WHAT IS BEING ASKED: List each line of the data that holds the string "catalog".

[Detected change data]
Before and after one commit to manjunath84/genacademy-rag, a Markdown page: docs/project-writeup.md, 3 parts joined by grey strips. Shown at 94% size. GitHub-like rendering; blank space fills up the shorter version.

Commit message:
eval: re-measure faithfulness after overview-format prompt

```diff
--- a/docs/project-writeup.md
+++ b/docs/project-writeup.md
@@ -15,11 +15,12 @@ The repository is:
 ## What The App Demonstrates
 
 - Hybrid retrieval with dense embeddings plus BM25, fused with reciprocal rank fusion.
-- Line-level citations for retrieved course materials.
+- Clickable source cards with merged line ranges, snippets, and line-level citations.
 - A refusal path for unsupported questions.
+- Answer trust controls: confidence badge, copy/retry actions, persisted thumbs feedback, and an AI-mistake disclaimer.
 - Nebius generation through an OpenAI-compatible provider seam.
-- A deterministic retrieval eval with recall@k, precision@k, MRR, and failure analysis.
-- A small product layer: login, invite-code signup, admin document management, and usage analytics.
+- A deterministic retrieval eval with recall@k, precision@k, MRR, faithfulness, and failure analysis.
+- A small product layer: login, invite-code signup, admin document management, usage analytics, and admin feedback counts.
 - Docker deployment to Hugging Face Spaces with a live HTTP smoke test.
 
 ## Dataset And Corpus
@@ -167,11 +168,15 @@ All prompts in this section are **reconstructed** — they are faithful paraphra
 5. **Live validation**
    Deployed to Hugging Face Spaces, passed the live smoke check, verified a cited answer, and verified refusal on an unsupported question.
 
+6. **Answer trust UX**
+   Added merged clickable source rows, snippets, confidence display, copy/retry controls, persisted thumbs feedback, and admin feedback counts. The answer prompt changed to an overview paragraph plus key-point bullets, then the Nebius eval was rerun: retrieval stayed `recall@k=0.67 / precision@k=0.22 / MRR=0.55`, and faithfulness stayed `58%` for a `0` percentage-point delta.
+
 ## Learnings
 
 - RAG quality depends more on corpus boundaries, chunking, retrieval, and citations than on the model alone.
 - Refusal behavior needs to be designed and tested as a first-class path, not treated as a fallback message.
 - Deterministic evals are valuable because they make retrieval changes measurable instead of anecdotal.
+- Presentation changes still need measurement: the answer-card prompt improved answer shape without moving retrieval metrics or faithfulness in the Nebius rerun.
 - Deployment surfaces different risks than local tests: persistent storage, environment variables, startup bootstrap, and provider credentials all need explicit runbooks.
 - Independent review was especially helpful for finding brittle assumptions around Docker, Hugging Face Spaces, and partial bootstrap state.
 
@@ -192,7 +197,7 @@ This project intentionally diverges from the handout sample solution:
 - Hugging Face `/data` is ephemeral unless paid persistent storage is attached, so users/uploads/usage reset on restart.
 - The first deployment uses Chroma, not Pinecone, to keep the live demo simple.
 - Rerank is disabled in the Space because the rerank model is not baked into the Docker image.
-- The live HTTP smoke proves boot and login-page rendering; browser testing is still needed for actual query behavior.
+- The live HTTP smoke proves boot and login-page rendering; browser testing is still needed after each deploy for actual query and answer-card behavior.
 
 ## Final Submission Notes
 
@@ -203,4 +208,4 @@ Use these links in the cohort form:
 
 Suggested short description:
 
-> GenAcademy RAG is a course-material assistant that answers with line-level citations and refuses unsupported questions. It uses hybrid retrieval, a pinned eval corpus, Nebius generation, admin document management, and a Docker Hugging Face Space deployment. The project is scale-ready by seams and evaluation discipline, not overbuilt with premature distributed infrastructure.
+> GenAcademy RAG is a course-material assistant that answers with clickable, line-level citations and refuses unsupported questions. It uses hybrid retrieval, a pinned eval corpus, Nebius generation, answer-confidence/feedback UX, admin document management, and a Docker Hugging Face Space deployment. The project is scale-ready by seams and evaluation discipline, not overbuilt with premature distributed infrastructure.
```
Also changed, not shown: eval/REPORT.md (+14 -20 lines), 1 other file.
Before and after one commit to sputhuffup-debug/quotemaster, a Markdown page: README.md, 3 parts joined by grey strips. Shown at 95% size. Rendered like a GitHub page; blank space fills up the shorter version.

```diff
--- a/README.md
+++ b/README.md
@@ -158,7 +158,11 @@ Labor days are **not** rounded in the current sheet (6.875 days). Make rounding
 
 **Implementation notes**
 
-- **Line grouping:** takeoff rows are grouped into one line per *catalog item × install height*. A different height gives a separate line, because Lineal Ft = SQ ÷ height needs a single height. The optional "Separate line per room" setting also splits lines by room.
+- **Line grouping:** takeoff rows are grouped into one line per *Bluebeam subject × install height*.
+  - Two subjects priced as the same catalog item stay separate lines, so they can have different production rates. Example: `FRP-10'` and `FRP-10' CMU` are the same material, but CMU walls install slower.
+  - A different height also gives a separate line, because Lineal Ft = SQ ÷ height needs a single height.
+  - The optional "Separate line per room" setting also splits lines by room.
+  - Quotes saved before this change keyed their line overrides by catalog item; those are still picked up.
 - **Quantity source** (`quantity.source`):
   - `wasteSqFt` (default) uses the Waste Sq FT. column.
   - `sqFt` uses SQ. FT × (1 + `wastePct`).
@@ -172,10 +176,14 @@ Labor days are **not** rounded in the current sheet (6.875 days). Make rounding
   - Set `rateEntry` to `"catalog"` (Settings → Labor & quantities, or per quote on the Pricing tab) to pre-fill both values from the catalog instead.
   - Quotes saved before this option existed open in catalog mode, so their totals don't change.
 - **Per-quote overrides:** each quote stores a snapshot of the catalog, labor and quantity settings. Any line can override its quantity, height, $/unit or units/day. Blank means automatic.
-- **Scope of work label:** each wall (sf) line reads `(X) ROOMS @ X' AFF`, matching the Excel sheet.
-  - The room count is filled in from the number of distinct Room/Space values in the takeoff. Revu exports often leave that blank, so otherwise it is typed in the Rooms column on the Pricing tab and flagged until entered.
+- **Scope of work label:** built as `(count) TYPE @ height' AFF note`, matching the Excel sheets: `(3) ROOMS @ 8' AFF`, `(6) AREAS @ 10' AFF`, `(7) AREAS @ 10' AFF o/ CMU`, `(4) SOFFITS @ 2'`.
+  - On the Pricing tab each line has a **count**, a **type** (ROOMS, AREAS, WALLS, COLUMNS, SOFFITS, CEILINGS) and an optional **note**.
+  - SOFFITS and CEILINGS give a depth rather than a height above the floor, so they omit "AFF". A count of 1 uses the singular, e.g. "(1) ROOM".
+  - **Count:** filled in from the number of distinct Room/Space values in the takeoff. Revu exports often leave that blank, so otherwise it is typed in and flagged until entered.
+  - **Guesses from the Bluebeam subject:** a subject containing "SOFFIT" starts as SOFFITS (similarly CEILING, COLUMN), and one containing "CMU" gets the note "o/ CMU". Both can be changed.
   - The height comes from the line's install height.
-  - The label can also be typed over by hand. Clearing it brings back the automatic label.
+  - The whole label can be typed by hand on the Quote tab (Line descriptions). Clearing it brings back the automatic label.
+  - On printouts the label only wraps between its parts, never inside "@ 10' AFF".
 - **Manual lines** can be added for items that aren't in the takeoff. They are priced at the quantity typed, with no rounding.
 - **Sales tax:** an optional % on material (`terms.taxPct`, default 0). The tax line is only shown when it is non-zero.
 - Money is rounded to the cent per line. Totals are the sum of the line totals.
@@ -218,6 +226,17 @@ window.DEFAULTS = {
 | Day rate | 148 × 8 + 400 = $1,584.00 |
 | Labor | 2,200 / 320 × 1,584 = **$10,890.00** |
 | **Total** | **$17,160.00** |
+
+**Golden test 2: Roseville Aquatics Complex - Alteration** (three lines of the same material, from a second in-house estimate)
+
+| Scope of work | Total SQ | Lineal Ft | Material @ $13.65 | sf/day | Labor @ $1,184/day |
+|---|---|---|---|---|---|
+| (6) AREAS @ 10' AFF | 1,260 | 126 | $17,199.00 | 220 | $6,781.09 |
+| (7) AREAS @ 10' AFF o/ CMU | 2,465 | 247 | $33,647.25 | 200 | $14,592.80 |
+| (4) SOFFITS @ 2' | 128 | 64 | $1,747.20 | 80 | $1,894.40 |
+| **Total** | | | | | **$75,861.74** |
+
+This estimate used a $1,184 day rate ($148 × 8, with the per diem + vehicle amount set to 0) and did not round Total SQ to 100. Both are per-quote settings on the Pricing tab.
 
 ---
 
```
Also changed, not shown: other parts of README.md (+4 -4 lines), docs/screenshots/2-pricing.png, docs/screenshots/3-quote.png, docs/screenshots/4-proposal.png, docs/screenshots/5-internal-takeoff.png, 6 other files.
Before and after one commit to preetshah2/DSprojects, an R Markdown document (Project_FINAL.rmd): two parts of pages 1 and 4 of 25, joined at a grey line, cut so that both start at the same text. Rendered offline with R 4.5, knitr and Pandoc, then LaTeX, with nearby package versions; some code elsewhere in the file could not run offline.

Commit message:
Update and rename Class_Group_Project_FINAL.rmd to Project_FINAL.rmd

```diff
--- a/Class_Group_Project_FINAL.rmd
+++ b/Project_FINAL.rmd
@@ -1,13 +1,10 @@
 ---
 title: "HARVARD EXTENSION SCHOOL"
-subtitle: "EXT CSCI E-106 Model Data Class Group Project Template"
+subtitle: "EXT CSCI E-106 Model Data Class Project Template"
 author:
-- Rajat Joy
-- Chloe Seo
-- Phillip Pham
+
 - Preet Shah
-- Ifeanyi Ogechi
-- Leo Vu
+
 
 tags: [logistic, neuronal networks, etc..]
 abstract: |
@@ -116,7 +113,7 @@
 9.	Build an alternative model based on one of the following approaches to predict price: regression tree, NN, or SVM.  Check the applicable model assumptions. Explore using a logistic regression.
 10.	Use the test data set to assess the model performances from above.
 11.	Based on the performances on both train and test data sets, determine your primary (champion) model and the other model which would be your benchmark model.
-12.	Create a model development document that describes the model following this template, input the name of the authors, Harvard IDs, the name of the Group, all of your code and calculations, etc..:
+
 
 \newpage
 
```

RESULT OF THE EXERCISE:
-- **Line grouping:** takeoff rows are grouped into one line per *catalog item × install height*. A different height gives a separate line, because Lineal Ft = SQ ÷ height needs a single height. The optional "Separate line per room" setting also splits lines by room.
+  - Two subjects priced as the same catalog item stay separate lines, so they can have different production rates. Example: `FRP-10'` and `FRP-10' CMU` are the same material, but CMU walls install slower.
+  - Quotes saved before this change keyed their line overrides by catalog item; those are still picked up.
   - Set `rateEntry` to `"catalog"` (Settings → Labor & quantities, or per quote on the Pricing tab) to pre-fill both values from the catalog instead.
   - Quotes saved before this option existed open in catalog mode, so their totals don't change.
 - **Per-quote overrides:** each quote stores a snapshot of the catalog, labor and quantity settings. Any line can override its quantity, height, $/unit or units/day. Blank means automatic.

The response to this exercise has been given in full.